You got to love iFixit, it's barely a day since Apple announced its Sandy Bridge based iMac's and we already have a full teardown of the 21.5-inch iMac. Although much of the bits inside didn't hold any real surprises, we almost choked on our dinner when we read “Intel BD82Z68 Platform Controller Hub”. Yes, the new iMac's sports Intel's yet to launch Z68 chipset, something we really didn't expect to find in an iMac.

You got to love iFixit, it's barely a day since Apple announced its Sandy Bridge based iMac's and we already have a full teardown of the 21.5-inch iMac. Although much of the bits inside didn't hold any real surprises, we almost choked on our dinner when we read “Intel BD82Z68 Platform Controller Hub”. Yes, the new iMac's sports Intel's yet to launch Z68 chipset, something we really didn't expect to find in an iMac.

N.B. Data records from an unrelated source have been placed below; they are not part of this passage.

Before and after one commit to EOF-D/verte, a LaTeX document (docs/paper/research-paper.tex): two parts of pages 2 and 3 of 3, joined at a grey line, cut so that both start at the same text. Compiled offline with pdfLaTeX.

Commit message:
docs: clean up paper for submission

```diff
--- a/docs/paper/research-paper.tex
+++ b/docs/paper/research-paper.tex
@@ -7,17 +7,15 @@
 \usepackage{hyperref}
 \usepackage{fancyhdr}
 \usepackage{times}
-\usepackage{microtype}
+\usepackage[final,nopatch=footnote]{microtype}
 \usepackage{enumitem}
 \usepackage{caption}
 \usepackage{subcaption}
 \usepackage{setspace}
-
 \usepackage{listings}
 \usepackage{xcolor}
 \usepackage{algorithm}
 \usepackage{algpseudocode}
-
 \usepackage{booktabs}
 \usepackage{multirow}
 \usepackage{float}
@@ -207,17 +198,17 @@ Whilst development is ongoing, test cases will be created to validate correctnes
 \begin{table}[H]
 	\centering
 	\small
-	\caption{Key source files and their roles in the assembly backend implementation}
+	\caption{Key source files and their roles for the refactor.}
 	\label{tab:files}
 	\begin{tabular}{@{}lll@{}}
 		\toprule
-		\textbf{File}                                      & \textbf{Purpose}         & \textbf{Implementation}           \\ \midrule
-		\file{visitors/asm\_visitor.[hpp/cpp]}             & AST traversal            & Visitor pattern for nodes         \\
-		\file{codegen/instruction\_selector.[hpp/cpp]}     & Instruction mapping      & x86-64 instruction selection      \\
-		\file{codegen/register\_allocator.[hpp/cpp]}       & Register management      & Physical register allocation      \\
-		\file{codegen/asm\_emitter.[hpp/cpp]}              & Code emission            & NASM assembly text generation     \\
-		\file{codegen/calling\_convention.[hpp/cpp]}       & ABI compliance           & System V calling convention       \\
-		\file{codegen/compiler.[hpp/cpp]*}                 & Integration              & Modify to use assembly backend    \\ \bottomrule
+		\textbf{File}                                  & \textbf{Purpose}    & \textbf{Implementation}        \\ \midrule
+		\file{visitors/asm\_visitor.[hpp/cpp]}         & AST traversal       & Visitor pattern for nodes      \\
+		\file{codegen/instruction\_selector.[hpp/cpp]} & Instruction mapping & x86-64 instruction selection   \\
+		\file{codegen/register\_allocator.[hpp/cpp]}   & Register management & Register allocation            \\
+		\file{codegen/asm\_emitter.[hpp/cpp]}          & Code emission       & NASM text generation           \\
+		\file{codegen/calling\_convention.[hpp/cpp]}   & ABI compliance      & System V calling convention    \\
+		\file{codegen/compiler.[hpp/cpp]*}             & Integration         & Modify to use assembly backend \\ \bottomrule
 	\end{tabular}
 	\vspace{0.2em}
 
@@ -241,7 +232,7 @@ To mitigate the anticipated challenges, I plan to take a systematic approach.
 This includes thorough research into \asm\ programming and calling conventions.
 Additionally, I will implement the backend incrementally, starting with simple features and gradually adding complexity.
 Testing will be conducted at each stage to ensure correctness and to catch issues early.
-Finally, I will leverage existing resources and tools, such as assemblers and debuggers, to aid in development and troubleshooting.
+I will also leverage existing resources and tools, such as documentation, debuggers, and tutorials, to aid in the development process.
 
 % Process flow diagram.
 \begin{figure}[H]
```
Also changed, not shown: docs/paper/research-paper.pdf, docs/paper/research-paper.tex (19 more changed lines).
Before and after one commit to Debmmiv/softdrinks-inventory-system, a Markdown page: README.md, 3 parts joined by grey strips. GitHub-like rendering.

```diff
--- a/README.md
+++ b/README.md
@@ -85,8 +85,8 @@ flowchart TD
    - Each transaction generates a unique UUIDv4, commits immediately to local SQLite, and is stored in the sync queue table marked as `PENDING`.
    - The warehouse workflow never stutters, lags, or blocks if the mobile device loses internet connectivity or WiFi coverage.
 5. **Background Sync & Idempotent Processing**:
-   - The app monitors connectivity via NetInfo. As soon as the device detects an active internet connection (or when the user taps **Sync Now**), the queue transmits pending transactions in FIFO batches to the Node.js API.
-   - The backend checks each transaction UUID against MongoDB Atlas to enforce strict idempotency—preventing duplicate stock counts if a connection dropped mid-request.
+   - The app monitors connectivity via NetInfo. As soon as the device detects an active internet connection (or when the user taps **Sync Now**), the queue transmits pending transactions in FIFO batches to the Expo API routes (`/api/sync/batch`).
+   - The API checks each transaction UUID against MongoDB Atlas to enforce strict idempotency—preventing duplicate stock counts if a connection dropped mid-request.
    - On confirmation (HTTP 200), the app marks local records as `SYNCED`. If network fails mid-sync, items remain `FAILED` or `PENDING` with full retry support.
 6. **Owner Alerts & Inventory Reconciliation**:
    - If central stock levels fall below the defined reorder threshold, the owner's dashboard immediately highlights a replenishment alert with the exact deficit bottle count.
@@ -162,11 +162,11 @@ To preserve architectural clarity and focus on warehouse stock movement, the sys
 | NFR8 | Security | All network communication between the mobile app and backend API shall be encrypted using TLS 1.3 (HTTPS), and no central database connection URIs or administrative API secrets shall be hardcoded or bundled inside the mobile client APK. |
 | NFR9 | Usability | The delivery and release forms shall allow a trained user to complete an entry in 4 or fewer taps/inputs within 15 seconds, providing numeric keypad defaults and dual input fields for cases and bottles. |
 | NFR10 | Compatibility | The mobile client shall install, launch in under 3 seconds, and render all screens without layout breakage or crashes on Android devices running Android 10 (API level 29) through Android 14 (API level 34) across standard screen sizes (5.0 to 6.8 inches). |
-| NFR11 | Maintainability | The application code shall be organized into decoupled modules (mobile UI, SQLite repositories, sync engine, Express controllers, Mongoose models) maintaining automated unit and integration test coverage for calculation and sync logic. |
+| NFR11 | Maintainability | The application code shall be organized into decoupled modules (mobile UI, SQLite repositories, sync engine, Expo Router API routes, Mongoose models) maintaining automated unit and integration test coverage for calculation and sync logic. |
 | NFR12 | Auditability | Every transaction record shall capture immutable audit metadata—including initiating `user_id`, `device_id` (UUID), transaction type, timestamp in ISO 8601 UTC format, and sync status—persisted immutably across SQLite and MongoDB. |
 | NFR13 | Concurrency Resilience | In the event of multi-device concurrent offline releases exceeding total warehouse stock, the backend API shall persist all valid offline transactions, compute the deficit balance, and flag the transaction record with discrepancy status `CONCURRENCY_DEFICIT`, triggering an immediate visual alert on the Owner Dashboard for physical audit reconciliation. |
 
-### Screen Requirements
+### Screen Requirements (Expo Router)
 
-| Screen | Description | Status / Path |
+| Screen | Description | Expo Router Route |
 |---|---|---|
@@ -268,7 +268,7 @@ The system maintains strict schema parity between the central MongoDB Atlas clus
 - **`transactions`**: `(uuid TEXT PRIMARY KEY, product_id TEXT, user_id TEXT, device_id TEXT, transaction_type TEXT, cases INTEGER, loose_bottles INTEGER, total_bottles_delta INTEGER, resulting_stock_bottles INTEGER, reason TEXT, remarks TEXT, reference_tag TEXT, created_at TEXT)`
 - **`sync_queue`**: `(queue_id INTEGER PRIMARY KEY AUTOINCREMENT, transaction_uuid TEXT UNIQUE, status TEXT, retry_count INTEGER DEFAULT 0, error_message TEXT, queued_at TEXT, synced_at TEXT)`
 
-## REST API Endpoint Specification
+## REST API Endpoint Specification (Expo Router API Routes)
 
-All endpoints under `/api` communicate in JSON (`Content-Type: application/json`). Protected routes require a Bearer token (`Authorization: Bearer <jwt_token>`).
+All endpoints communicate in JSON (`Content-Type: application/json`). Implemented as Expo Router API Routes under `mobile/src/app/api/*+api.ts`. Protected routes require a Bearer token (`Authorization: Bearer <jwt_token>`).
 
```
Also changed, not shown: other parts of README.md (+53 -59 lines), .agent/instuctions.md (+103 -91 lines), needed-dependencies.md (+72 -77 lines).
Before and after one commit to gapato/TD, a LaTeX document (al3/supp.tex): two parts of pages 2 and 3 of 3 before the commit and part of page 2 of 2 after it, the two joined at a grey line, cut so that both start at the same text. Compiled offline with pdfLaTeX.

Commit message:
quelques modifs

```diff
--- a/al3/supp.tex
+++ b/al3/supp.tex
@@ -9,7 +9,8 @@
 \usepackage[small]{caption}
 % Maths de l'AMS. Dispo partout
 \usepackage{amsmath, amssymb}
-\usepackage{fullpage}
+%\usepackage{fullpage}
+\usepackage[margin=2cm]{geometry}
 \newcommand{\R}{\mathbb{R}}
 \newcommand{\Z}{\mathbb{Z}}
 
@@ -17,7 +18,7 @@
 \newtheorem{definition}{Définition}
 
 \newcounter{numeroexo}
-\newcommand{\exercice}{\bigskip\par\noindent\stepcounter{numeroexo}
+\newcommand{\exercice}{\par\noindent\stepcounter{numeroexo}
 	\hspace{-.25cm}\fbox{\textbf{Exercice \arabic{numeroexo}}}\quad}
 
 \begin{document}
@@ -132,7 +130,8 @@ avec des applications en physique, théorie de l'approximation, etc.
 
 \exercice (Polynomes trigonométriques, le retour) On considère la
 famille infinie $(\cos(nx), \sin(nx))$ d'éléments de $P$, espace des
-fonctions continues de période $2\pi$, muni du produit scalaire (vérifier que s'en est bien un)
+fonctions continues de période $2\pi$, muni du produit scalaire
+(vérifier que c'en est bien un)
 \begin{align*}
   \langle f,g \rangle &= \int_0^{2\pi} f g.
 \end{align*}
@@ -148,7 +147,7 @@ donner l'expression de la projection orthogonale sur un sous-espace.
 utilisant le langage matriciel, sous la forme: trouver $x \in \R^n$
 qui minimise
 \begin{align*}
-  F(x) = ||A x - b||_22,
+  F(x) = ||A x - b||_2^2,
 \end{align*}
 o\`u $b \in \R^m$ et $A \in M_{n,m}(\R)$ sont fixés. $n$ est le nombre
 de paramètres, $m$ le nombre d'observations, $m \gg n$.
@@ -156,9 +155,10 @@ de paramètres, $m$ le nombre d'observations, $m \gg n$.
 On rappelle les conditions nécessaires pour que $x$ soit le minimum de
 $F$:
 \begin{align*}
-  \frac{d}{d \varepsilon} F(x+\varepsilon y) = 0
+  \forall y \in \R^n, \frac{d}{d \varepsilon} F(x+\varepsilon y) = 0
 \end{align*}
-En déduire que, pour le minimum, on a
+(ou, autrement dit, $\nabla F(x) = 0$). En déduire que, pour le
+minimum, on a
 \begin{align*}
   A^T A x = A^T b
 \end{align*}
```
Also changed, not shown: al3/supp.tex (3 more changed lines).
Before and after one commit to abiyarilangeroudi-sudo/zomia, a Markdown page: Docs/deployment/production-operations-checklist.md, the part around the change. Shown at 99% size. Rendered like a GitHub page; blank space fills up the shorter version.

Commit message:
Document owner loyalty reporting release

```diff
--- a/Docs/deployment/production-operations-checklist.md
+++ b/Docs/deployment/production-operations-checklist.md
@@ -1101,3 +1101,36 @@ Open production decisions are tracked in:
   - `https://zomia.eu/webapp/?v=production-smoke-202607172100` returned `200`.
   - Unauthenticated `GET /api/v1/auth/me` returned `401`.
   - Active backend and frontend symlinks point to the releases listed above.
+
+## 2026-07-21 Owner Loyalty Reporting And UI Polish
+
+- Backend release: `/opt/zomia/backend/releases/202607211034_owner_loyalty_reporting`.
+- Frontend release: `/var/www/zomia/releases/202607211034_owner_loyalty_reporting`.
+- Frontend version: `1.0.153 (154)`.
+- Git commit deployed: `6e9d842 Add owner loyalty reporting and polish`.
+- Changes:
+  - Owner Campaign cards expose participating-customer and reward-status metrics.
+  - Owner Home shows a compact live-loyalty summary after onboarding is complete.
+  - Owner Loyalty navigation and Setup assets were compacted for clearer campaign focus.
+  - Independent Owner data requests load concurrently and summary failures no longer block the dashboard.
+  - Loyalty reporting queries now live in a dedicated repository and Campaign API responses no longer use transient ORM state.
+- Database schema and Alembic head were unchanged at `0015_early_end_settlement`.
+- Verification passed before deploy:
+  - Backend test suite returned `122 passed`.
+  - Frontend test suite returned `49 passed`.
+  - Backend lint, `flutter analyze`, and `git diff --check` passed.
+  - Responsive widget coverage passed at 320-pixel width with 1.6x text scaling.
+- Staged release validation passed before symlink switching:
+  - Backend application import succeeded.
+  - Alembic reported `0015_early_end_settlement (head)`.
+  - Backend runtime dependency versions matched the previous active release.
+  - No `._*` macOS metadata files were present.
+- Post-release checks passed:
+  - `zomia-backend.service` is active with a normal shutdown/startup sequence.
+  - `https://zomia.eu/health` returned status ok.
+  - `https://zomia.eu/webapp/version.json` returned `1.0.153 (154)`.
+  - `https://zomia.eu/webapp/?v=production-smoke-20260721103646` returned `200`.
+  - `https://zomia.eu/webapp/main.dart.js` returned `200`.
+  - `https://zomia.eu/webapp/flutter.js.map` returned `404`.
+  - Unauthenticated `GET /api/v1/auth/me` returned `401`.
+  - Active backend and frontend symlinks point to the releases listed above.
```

Of course, specs like chipset and CPU models used is one of those things that Apple doesn't share with the general public, but unless iFixit messed up and wrote down the wrong chipset model, this is interesting in more than one way. For starters, Apple could add support for SSD caching via a future software update and there are iMac models on sale with both an SSD and a hard drive, although in this case we're talking a huge 256GB SSD, not a tiny 20GB like Intel's upcoming Larsen Creek SSD.

imac mobo Apples new iMacs uses Intels Z68 chipset

Beyond SSD caching we might also be seeing support for switchable graphics, although so far Apple hasn't hinted at any kind of support for Intel's Quick Sync technology, but it's possible that this is also one of the reasons why Apple went with the Z68 chipset. From a cost perspective, the Z68 chipset isn't much more expensive than the H67 or P67, but unless Apple is considering taking advantage of the SSD caching functionality, the company could just as well have gone with the H67 chipset.

Also seen in the pictures is Intel's Thunderbolt chip and this is a rather large chip, about the size of a CR2032 battery. We're curious though; does the 27-inch iMac feature two of these chips, or only one that's shared between the two ports? It's also surprising to see that Apple is using WD Caviar Blue hard drives in the iMac, as these are budget hard drives and we'd at least expect the Caviar Green considering the cost of an iMac. Oh and if you were thinking of doing some DIY upgrading of your iMac, forget about it unless you don't mind voiding your warranty, as you have to pop the display panel off to get to the bits inside.

Source: iFixit